An Acoustic Doppler Current Profiler (ADCP) measures ocean currents using the principle of “Doppler shift.” If you have heard a train whistle in the distance, you are familiar with Doppler effect. As the train gets closer, the whistle pitch gets higher. As the train moves away, the whistle pitch gets lower. The change in pitch is proportional to the speed of the train.
An ADCP follows the premise of the Doppler effect. It emits a series of high-frequency pulses of sound that bounce off of moving particles in the water. If the particle is moving away from the instrument, the return signal is at a lower frequency. If the particle is moving toward the instrument, the return signal is at a higher frequency. Because the particles move at the same speed as the water that carries them, the speed of the water’s current can be determined.
An ADCP is usually equipped with four acoustic transducers that emit and receive signals from four different directions. This allows the instrument to measure currents at different depths simultaneously. On large research vessels, the ADCP is often permanently mounted on the ship’s outer hull and operates continuously. (Source: NOAA Ocean Explorer Web Site)
NOAA’s Center for Operational Oceanographic Products and Services (CO-OPS) uses Doppler profilers to collect ocean current information in various ports and harbors throughout United States territorial waters.
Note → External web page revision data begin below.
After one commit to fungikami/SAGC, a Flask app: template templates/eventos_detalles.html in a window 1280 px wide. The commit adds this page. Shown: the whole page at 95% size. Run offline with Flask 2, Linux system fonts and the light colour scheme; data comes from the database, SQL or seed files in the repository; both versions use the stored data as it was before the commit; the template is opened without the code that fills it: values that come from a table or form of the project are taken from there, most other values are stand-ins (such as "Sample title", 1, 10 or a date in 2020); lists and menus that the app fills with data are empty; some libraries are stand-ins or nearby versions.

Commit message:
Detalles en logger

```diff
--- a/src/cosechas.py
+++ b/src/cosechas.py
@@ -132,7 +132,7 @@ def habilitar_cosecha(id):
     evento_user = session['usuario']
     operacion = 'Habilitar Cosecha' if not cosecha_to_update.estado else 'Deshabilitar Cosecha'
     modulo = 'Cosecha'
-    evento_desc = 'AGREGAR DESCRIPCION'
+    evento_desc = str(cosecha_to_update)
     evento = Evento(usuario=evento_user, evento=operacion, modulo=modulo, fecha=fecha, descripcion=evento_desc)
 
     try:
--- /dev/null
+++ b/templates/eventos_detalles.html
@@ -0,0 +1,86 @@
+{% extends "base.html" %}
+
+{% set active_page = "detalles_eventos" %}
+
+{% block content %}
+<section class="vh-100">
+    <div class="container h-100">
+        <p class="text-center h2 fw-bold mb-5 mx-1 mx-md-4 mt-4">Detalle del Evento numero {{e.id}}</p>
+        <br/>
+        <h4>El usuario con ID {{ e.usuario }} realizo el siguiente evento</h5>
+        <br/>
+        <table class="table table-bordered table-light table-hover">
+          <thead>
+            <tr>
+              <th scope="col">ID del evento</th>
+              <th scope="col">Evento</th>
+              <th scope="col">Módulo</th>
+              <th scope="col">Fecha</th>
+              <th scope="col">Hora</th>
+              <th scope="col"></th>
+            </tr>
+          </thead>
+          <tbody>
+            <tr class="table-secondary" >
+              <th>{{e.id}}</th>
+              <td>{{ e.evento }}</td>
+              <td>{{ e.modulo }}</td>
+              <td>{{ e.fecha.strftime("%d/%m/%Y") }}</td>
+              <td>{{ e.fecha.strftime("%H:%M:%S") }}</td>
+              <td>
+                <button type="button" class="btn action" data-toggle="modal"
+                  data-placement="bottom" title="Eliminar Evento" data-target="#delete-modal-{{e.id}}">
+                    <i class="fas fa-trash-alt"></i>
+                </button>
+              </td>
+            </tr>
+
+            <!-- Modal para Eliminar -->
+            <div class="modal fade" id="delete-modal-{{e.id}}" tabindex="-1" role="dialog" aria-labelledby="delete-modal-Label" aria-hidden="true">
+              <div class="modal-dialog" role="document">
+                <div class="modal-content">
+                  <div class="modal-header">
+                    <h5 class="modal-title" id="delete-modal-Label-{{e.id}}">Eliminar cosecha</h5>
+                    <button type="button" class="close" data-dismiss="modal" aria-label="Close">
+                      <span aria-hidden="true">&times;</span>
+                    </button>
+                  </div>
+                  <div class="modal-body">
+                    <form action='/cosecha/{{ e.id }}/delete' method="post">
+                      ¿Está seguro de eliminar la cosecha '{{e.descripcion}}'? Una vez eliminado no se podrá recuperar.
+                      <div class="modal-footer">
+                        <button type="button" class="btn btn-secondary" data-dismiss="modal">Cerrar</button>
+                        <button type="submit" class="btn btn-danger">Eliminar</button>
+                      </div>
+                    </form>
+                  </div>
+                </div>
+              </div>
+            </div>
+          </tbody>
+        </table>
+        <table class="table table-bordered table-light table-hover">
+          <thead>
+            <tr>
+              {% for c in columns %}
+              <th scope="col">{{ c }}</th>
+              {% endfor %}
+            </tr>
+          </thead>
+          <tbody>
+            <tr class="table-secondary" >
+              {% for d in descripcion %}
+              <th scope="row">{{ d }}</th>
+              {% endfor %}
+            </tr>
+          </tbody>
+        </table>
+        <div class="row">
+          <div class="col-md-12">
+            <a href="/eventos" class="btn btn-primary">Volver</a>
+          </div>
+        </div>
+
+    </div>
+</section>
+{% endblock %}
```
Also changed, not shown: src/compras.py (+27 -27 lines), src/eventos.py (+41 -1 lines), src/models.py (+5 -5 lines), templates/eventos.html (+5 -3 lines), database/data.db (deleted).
Instruments, such as ADCPs, are anchored on the ocean floor for more than 30 days so that the tidal currents can be measured accurately. These measurements are used to update predictions in Tidal Current Tables that mariners are required to carry on board their vessels.